So, for the shoot, we had a total 19 cameras (and, for one long scene, we used 14 of them), many of which had different recording formats (SD cards/disc, miniDV tape, hard drive, flash memory, etc.), and different frame rates (23.98fps, 24p, 30fps), some of which were HD, some SD. To handle all the downloading of the cards on set, plus log the tapes and transfer iPhone and Macbook Pro material, I hired a data management tech, Jimmy An, whose sole job was to keep track of all the material, download the SD cards, and make sure we had adequate backups of all the material that had been transferred to hard drives. We ended up, on our five-day shoot, with 45 hours of raw material.

Post has been hectic and exhilarating. In addition to getting a plethora of great comedy (with some serious moments as well), we had the logistical challenge of conforming all the material from the different formats and frame rates into something our Final Cut Pro 7 editing system could ingest and work with. For the conversions, we turned to Digital Film Tree, an awesome post house, who had the massive job of making it all work together seamlessly. They did so with style and grace, cranking out "dailies" that we could use for our notes for post -- and that the edit system could actually handle. This all had to be done while keeping the "look" of the various formats, something that was important to us.

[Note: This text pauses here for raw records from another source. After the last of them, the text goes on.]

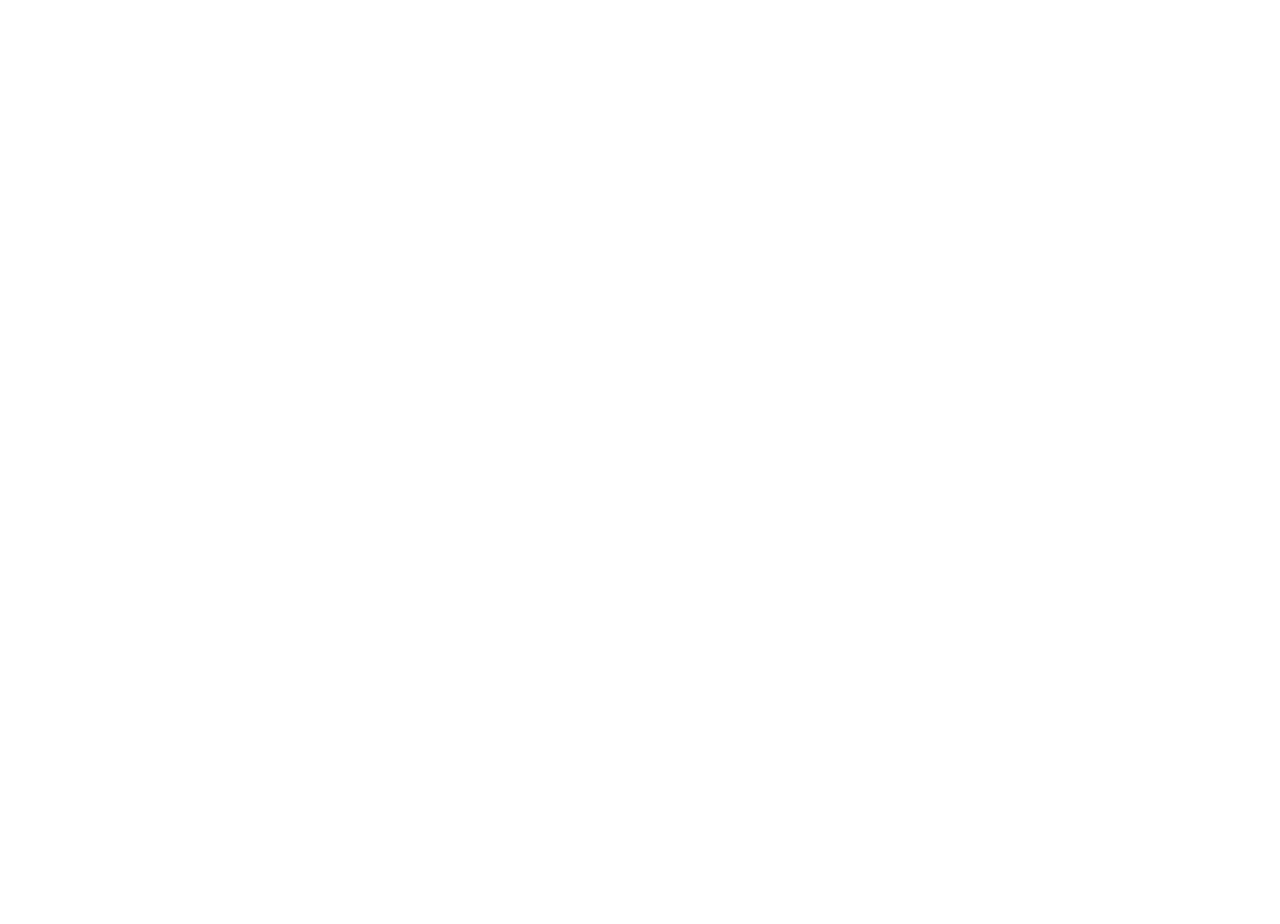
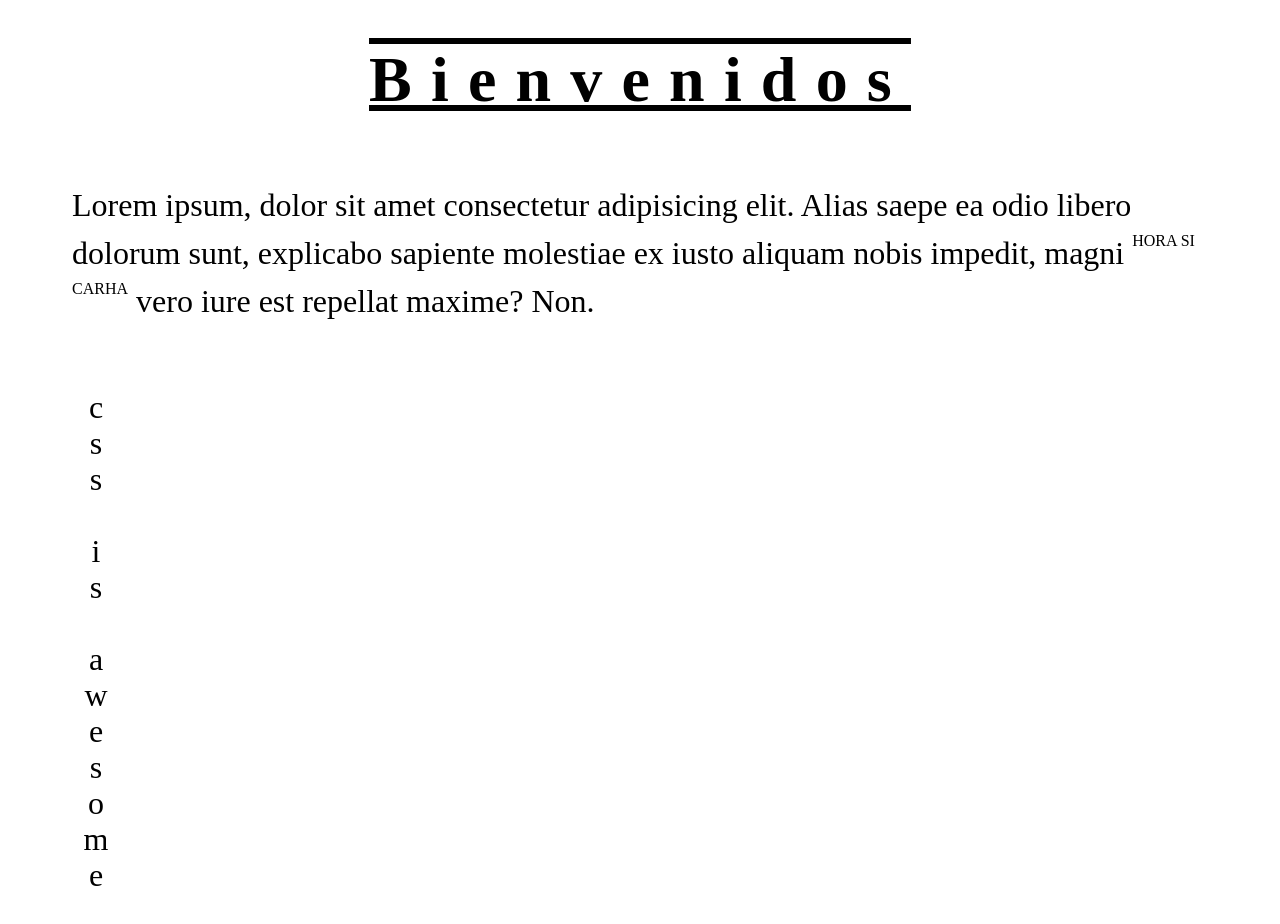
Before and after one commit to emanuelRiveraA/css-curso, a plain HTML site: page texto.html in a window 1280 px wide. Before the commit the page ends 800 px from the top, so only its background shows below. Drawn offline with Linux system fonts and the light colour scheme.

Commit message:
se crearon 2 archivos

```diff
--- a/texto.css
+++ b/texto.css
@@ -0,0 +1,26 @@
+body{
+    font-size: 2em;
+}
+
+p{
+    margin: 2em;
+    line-height: 1.5;/* esta es la mejor practica para los textos la separacion de las lineas */
+}
+
+span{
+    font-size: .5em;
+    vertical-align: top;
+}
+
+h1{
+    text-align: center;
+    letter-spacing: 0.3em;
+    text-decoration: black solid underline overline;
+
+}
+
+.pa{
+    writing-mode: vertical-lr;
+    text-orientation: upright;
+    text-shadow: blueviolet ;
+}
--- a/texto.html
+++ b/texto.html
@@ -7,6 +7,12 @@
     <link rel="stylesheet" href="texto.css">
 </head>
 <body>
-
-</body>
+    <h1>Bienvenidos</h1>
+    <p>Lorem ipsum, dolor sit amet consectetur adipisicing elit. Alias saepe ea odio libero
+         dolorum sunt, explicabo sapiente
+        molestiae ex iusto aliquam nobis impedit, magni <span>HORA SI CARHA</span> vero iure est repellat maxime? Non.</p>
+    <p class="pa">
+        css is awesome
+    </p>
+    </body>
 </html>
```
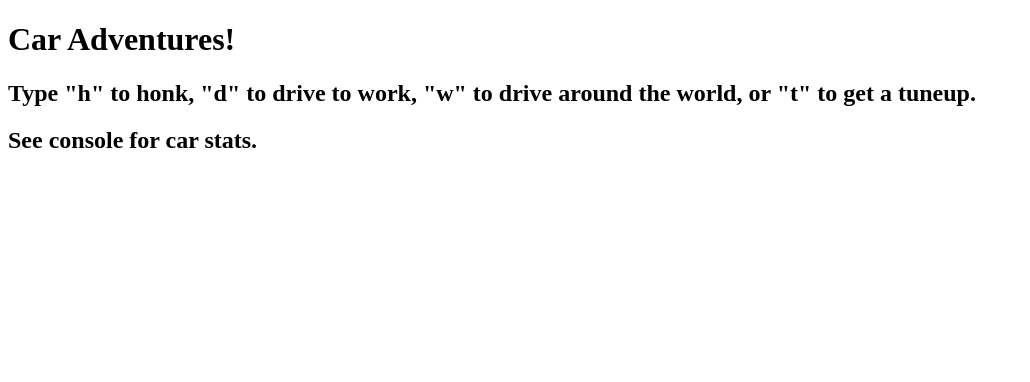
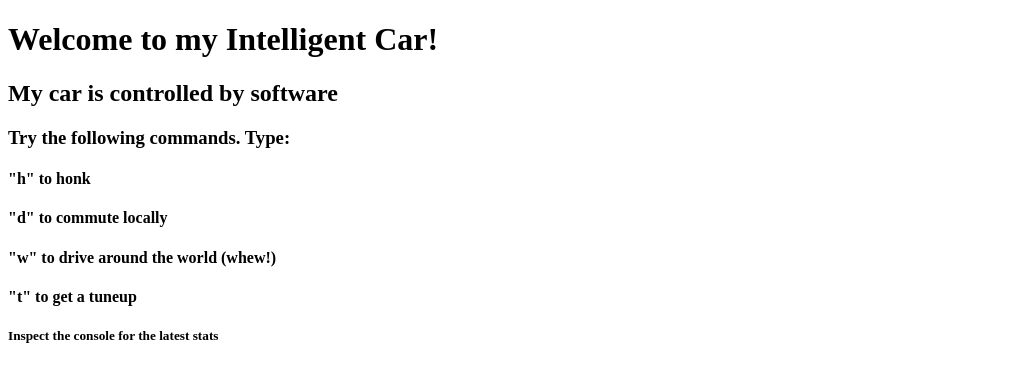
Before and after one commit to lejohnm/codeactivity, a plain HTML site: page 14/demo/index.html in a window 1280 px wide. Shown: the whole page, without its empty margins (0-1030 px from the left). Drawn offline with Linux system fonts and the light colour scheme.

Commit message:
update object example

```diff
--- a/14/demo/index.html
+++ b/14/demo/index.html
@@ -6,13 +6,17 @@
   </head>
   <body>
 
-    <h1>Car Adventures!</h1>
-    <h2>Type "h" to honk, "d" to drive to work, "w" to drive around the world, or "t" to get a tuneup.</h2>
-    <h2>See console for car stats.</h2>
+    <h1>Welcome to my Intelligent Car!</h1>
+    <h2> My car is controlled by software </h2>
+    <h3> Try the following commands. Type:</h3>
+    <h4> "h" to honk</h4>
+    <h4> "d" to commute locally</h4>
+    <h4> "w" to drive around the world (whew!)</h4>
+    <h4> "t" to get a tuneup </h4>
+    <h5>Inspect the console for the latest stats</h5>
 
     <script>
-      // VARIABLES
-      // ==========================================================================
+      // Object
       var car = {
         make: "Honda",
         model: "Fit",
@@ -53,6 +57,7 @@
       // MAIN PROCESS
       // ==============================================================================
       // Captures keyboard input. Depending on the letter pressed it will "call" (execute) different functions.
+      // onkeyup is an event listener
       document.onkeyup = function(event) {
         // Captures the key press, converts it to lowercase, and saves it to a variable.
         var letter = event.key.toLowerCase();
```
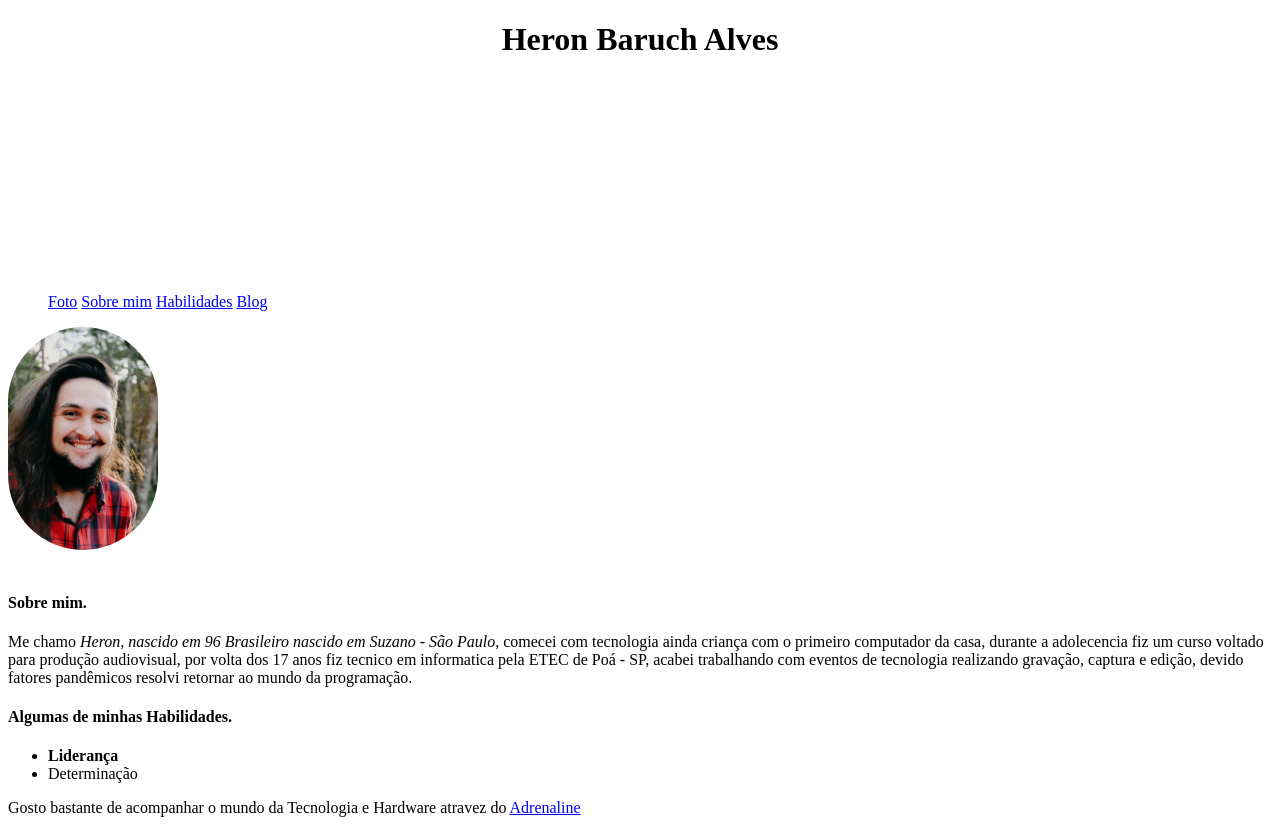
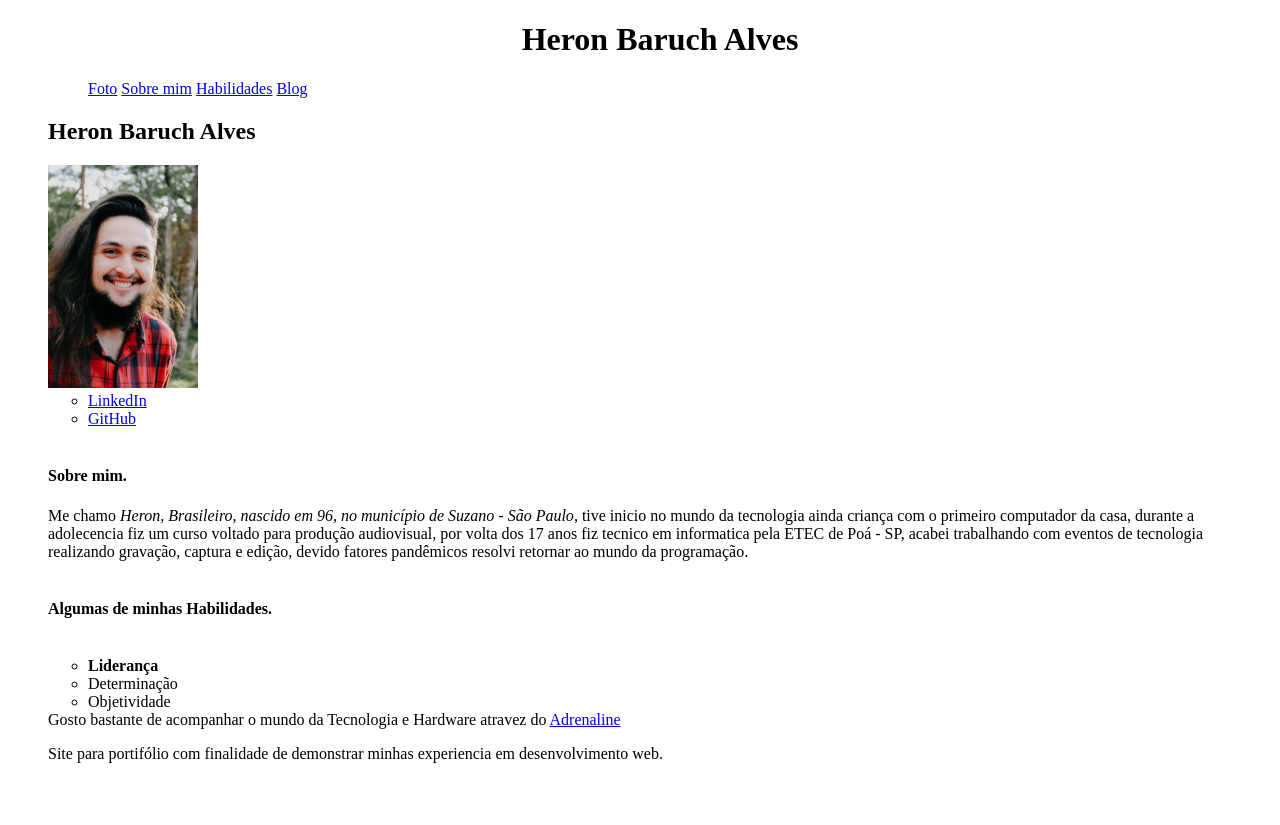
Before and after one commit to heronbaruch/heronbaruch-0, a plain HTML site: page index.html in a window 1280 px wide. After the commit the page ends 800 px from the top, so only its background shows below. Drawn offline with Linux system fonts and the light colour scheme.

Commit message:
update html

```diff
--- a/index.html
+++ b/index.html
@@ -3,14 +3,17 @@
 
 <head>
   <meta charset="UTF-8">
+  <title>HTML</title>
   <title>Portifólio</title>
   <link rel="stylesheet" href="style.css">
+  <link href="https://fonts.googleapis.com/css2?family=Outfit:wght@200&family=Ubuntu:wght@300&display=swap" rel="stylesheet">
 </head>
 
 <body>
 
+  <ul>
 
-  <header class="header">
+  <header class="cabeca">
     <h1 class="titulo">Heron Baruch Alves</h1>
   </header>
 
@@ -21,25 +24,42 @@
     <li><a href="#habilidades">Habilidades</a></li>
     <li><a href="#blog">Blog</a></li>
   </ul>
+  <h1>Heron Baruch Alves</h1>
 </nav>
+  <img src="./images/Heron-foto-boa.jpg" alt="Foto homem sorrindo, cabelo longo, barba cumprida, vestindo camisa xadrez"
+    width="150px" id="foto">
+  <br>
 
-  <img src="./images/Heron-foto-boa.jpg" alt="Foto homem sorrindo, cabelo longo, barba cumprida, vestindo camisa xadrez"
-    width="150px" id="foto" class="foto-perfil">
+  <nav>
+    <ul>
+      <li><a href="https://www.linkedin.com/in/heron-baruch-95b79610a/" target="_blank">LinkedIn</a></li>
+      <li><a href="https://github.com/heronbaruch" target="_blank">GitHub </a></li>
+    </ul>
+  </nav>
   <br>
-  <br>
-  <h4 id="sobre-mim">Sobre mim.</h4>
-  Me chamo <i>Heron, nascido em 96 Brasileiro nascido em Suzano - São Paulo</i>, comecei com tecnologia ainda criança com o primeiro computador da casa, durante a adolecencia fiz um curso voltado para produção audiovisual, por volta dos 17 anos fiz tecnico em informatica pela ETEC de Poá - SP, acabei trabalhando com eventos de tecnologia realizando gravação, captura e edição, devido fatores pandêmicos resolvi retornar ao mundo da programação.
+  <div class="texto-sobre">
+  <article>
+    <h4 id="sobre-mim">Sobre mim.</h4>
+    Me chamo <i>Heron, Brasileiro, nascido em 96, no município de Suzano - São Paulo</i>, tive inicio no mundo da tecnologia ainda criança com o primeiro computador da casa, durante a adolecencia fiz um curso voltado para produção audiovisual, por volta dos 17 anos fiz tecnico em informatica pela ETEC de Poá - SP, acabei trabalhando com eventos de tecnologia realizando gravação, captura e edição, devido fatores pandêmicos resolvi retornar ao mundo da programação.
+  </article>
+</div>
 
   <br>
   <h4 id="habilidades">Algumas de minhas Habilidades.</h4>
   <ul>
+    <br>
     <li><strong>Liderança</strong></li>
     <li>Determinação</li>
-
+    <li>Objetividade</li>
   </ul>
 
   Gosto bastante de acompanhar o mundo da Tecnologia e Hardware atravez do <a target="_blank" href="https://adrenaline.com.br/" id="blog">Adrenaline</a>
 
+  <footer>
+    <p class="rodape">
+      Site para portifólio com finalidade de demonstrar minhas experiencia em desenvolvimento web.
+    </p>
+  </footer>
 </body>
 
 </html>
```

We haven't delivered the pilot yet, but to get down to pilot length has been a real challenge. With so many choices, so much footage, so many different looks, this show will be one thing most network primetime pilots are not: a show that looks, sounds, and feels completely different from everything else on network primetime. Can the network handle it? Will the mainstream TV audience (let alone the network!) accept something with so many looks? I'll let you know how it goes!

Article originally appeared on timgibbons.tv.